_WORK ORDER_. Whatever the records below say, write them all out exactly.

# # # # #

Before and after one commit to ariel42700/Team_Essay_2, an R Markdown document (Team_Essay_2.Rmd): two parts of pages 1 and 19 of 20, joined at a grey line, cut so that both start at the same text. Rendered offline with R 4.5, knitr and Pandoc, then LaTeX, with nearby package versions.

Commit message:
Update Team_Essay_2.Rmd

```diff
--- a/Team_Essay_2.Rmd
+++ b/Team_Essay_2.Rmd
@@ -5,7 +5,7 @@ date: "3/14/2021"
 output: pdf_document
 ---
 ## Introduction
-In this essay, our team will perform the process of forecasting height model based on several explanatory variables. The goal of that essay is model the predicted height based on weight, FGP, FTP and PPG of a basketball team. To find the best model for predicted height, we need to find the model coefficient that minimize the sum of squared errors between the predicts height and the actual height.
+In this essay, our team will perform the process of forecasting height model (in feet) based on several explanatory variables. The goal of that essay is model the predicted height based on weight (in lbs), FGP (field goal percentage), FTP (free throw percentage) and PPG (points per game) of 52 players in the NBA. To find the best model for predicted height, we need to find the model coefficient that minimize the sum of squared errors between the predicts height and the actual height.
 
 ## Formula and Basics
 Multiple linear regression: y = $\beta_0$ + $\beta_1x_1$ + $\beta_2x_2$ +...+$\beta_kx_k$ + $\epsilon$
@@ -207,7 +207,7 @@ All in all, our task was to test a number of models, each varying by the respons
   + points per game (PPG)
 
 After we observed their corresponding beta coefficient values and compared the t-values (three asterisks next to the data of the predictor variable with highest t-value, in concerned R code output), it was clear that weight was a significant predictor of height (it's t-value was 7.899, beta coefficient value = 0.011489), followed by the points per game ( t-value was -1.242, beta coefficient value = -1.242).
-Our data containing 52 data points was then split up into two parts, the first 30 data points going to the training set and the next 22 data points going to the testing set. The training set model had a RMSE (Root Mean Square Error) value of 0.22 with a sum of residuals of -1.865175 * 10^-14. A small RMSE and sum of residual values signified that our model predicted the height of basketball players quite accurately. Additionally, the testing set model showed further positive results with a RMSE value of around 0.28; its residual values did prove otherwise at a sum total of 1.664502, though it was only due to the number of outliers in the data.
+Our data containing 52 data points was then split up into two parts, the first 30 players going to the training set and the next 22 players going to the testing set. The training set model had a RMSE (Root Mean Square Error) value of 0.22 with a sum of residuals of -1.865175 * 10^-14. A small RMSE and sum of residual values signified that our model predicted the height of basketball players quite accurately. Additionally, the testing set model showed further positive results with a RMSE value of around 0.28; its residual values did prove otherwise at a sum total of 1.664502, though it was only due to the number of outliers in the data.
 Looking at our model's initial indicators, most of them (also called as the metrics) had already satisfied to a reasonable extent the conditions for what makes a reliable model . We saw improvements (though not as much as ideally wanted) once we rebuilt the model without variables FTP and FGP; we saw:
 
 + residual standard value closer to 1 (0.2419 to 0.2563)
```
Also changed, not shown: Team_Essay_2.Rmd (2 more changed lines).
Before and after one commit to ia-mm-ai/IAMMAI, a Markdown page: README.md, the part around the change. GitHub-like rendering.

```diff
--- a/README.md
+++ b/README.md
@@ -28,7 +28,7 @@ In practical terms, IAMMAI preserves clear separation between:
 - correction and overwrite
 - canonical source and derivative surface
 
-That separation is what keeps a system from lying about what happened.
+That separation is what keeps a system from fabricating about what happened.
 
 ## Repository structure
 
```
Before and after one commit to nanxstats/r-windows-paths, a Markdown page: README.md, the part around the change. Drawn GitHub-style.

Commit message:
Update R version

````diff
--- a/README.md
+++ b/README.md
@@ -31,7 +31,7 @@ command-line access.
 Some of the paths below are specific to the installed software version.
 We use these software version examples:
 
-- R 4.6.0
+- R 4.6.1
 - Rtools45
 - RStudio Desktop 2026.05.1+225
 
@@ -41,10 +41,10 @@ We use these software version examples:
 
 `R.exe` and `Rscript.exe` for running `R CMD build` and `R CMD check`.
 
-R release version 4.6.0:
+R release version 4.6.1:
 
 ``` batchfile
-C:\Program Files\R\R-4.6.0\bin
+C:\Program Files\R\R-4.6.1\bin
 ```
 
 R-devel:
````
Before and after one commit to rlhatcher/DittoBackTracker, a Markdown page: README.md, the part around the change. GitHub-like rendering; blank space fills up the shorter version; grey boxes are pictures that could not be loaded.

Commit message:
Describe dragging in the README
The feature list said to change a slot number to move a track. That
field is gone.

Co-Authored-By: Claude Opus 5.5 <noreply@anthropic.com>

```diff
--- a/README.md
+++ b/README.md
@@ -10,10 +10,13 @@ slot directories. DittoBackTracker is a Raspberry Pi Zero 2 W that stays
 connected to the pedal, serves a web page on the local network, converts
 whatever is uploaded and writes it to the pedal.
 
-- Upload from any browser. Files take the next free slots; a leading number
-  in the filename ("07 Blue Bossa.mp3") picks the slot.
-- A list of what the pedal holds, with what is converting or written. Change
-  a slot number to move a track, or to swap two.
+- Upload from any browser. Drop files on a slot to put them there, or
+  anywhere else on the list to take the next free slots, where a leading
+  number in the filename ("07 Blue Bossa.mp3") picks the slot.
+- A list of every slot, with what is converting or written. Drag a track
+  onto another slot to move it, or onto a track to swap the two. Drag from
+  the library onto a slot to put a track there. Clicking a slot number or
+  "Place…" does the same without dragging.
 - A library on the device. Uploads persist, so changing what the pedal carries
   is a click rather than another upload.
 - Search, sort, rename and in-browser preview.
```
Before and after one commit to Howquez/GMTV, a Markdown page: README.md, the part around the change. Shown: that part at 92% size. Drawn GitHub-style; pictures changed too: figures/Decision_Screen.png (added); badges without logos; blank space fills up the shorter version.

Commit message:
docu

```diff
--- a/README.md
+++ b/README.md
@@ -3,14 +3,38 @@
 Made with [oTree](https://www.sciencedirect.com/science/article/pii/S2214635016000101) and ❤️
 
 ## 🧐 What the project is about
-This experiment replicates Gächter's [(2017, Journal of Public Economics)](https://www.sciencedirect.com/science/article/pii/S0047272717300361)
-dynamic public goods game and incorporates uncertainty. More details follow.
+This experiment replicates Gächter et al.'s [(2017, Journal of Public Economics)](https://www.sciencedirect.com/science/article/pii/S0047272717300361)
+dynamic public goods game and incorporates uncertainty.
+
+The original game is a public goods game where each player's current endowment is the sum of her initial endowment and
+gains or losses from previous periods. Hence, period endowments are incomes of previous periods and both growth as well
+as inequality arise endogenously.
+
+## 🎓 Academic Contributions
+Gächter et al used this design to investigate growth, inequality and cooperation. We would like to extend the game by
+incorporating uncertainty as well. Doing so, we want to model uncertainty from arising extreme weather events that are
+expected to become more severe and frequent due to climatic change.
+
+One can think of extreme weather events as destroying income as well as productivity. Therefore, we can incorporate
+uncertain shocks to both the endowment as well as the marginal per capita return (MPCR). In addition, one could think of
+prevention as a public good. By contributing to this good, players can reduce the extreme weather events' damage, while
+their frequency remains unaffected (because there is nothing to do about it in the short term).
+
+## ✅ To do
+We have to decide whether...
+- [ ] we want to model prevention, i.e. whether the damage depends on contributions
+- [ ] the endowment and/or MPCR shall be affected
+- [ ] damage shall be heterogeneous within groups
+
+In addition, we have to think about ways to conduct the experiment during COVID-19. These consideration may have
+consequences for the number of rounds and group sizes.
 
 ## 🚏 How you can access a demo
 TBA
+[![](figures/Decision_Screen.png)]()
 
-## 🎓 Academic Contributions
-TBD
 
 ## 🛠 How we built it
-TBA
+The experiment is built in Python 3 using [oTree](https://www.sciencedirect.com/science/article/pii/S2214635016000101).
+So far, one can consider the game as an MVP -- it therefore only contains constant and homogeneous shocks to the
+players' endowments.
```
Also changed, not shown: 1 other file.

# # # # #

_EXERCISE OUTPUT_.
Before and after one commit to ariel42700/Team_Essay_2, an R Markdown document (Team_Essay_2.Rmd): two parts of pages 1 and 19 of 20, joined at a grey line, cut so that both start at the same text. Rendered offline with R 4.5, knitr and Pandoc, then LaTeX, with nearby package versions.

Commit message:
Update Team_Essay_2.Rmd

```diff
--- a/Team_Essay_2.Rmd
+++ b/Team_Essay_2.Rmd
@@ -5,7 +5,7 @@ date: "3/14/2021"
 output: pdf_document
 ---
 ## Introduction
-In this essay, our team will perform the process of forecasting height model based on several explanatory variables. The goal of that essay is model the predicted height based on weight, FGP, FTP and PPG of a basketball team. To find the best model for predicted height, we need to find the model coefficient that minimize the sum of squared errors between the predicts height and the actual height.
+In this essay, our team will perform the process of forecasting height model (in feet) based on several explanatory variables. The goal of that essay is model the predicted height based on weight (in lbs), FGP (field goal percentage), FTP (free throw percentage) and PPG (points per game) of 52 players in the NBA. To find the best model for predicted height, we need to find the model coefficient that minimize the sum of squared errors between the predicts height and the actual height.
 
 ## Formula and Basics
 Multiple linear regression: y = $\beta_0$ + $\beta_1x_1$ + $\beta_2x_2$ +...+$\beta_kx_k$ + $\epsilon$
@@ -207,7 +207,7 @@ All in all, our task was to test a number of models, each varying by the respons
   + points per game (PPG)
 
 After we observed their corresponding beta coefficient values and compared the t-values (three asterisks next to the data of the predictor variable with highest t-value, in concerned R code output), it was clear that weight was a significant predictor of height (it's t-value was 7.899, beta coefficient value = 0.011489), followed by the points per game ( t-value was -1.242, beta coefficient value = -1.242).
-Our data containing 52 data points was then split up into two parts, the first 30 data points going to the training set and the next 22 data points going to the testing set. The training set model had a RMSE (Root Mean Square Error) value of 0.22 with a sum of residuals of -1.865175 * 10^-14. A small RMSE and sum of residual values signified that our model predicted the height of basketball players quite accurately. Additionally, the testing set model showed further positive results with a RMSE value of around 0.28; its residual values did prove otherwise at a sum total of 1.664502, though it was only due to the number of outliers in the data.
+Our data containing 52 data points was then split up into two parts, the first 30 players going to the training set and the next 22 players going to the testing set. The training set model had a RMSE (Root Mean Square Error) value of 0.22 with a sum of residuals of -1.865175 * 10^-14. A small RMSE and sum of residual values signified that our model predicted the height of basketball players quite accurately. Additionally, the testing set model showed further positive results with a RMSE value of around 0.28; its residual values did prove otherwise at a sum total of 1.664502, though it was only due to the number of outliers in the data.
 Looking at our model's initial indicators, most of them (also called as the metrics) had already satisfied to a reasonable extent the conditions for what makes a reliable model . We saw improvements (though not as much as ideally wanted) once we rebuilt the model without variables FTP and FGP; we saw:
 
 + residual standard value closer to 1 (0.2419 to 0.2563)
```
Also changed, not shown: Team_Essay_2.Rmd (2 more changed lines).
Before and after one commit to ia-mm-ai/IAMMAI, a Markdown page: README.md, the part around the change. GitHub-like rendering.

```diff
--- a/README.md
+++ b/README.md
@@ -28,7 +28,7 @@ In practical terms, IAMMAI preserves clear separation between:
 - correction and overwrite
 - canonical source and derivative surface
 
-That separation is what keeps a system from lying about what happened.
+That separation is what keeps a system from fabricating about what happened.
 
 ## Repository structure
 
```
Before and after one commit to nanxstats/r-windows-paths, a Markdown page: README.md, the part around the change. Drawn GitHub-style.

Commit message:
Update R version

````diff
--- a/README.md
+++ b/README.md
@@ -31,7 +31,7 @@ command-line access.
 Some of the paths below are specific to the installed software version.
 We use these software version examples:
 
-- R 4.6.0
+- R 4.6.1
 - Rtools45
 - RStudio Desktop 2026.05.1+225
 
@@ -41,10 +41,10 @@ We use these software version examples:
 
 `R.exe` and `Rscript.exe` for running `R CMD build` and `R CMD check`.
 
-R release version 4.6.0:
+R release version 4.6.1:
 
 ``` batchfile
-C:\Program Files\R\R-4.6.0\bin
+C:\Program Files\R\R-4.6.1\bin
 ```
 
 R-devel:
````
Before and after one commit to rlhatcher/DittoBackTracker, a Markdown page: README.md, the part around the change. GitHub-like rendering; blank space fills up the shorter version; grey boxes are pictures that could not be loaded.

Commit message:
Describe dragging in the README
The feature list said to change a slot number to move a track. That
field is gone.

Co-Authored-By: Claude Opus 5.5 <noreply@anthropic.com>

```diff
--- a/README.md
+++ b/README.md
@@ -10,10 +10,13 @@ slot directories. DittoBackTracker is a Raspberry Pi Zero 2 W that stays
 connected to the pedal, serves a web page on the local network, converts
 whatever is uploaded and writes it to the pedal.
 
-- Upload from any browser. Files take the next free slots; a leading number
-  in the filename ("07 Blue Bossa.mp3") picks the slot.
-- A list of what the pedal holds, with what is converting or written. Change
-  a slot number to move a track, or to swap two.
+- Upload from any browser. Drop files on a slot to put them there, or
+  anywhere else on the list to take the next free slots, where a leading
+  number in the filename ("07 Blue Bossa.mp3") picks the slot.
+- A list of every slot, with what is converting or written. Drag a track
+  onto another slot to move it, or onto a track to swap the two. Drag from
+  the library onto a slot to put a track there. Clicking a slot number or
+  "Place…" does the same without dragging.
 - A library on the device. Uploads persist, so changing what the pedal carries
   is a click rather than another upload.
 - Search, sort, rename and in-browser preview.
```
Before and after one commit to Howquez/GMTV, a Markdown page: README.md, the part around the change. Shown: that part at 92% size. Drawn GitHub-style; pictures changed too: figures/Decision_Screen.png (added); badges without logos; blank space fills up the shorter version.

Commit message:
docu

```diff
--- a/README.md
+++ b/README.md
@@ -3,14 +3,38 @@
 Made with [oTree](https://www.sciencedirect.com/science/article/pii/S2214635016000101) and ❤️
 
 ## 🧐 What the project is about
-This experiment replicates Gächter's [(2017, Journal of Public Economics)](https://www.sciencedirect.com/science/article/pii/S0047272717300361)
-dynamic public goods game and incorporates uncertainty. More details follow.
+This experiment replicates Gächter et al.'s [(2017, Journal of Public Economics)](https://www.sciencedirect.com/science/article/pii/S0047272717300361)
+dynamic public goods game and incorporates uncertainty.
+
+The original game is a public goods game where each player's current endowment is the sum of her initial endowment and
+gains or losses from previous periods. Hence, period endowments are incomes of previous periods and both growth as well
+as inequality arise endogenously.
+
+## 🎓 Academic Contributions
+Gächter et al used this design to investigate growth, inequality and cooperation. We would like to extend the game by
+incorporating uncertainty as well. Doing so, we want to model uncertainty from arising extreme weather events that are
+expected to become more severe and frequent due to climatic change.
+
+One can think of extreme weather events as destroying income as well as productivity. Therefore, we can incorporate
+uncertain shocks to both the endowment as well as the marginal per capita return (MPCR). In addition, one could think of
+prevention as a public good. By contributing to this good, players can reduce the extreme weather events' damage, while
+their frequency remains unaffected (because there is nothing to do about it in the short term).
+
+## ✅ To do
+We have to decide whether...
+- [ ] we want to model prevention, i.e. whether the damage depends on contributions
+- [ ] the endowment and/or MPCR shall be affected
+- [ ] damage shall be heterogeneous within groups
+
+In addition, we have to think about ways to conduct the experiment during COVID-19. These consideration may have
+consequences for the number of rounds and group sizes.
 
 ## 🚏 How you can access a demo
 TBA
+[![](figures/Decision_Screen.png)]()
 
-## 🎓 Academic Contributions
-TBD
 
 ## 🛠 How we built it
-TBA
+The experiment is built in Python 3 using [oTree](https://www.sciencedirect.com/science/article/pii/S2214635016000101).
+So far, one can consider the game as an MVP -- it therefore only contains constant and homogeneous shocks to the
+players' endowments.
```
Also changed, not shown: 1 other file.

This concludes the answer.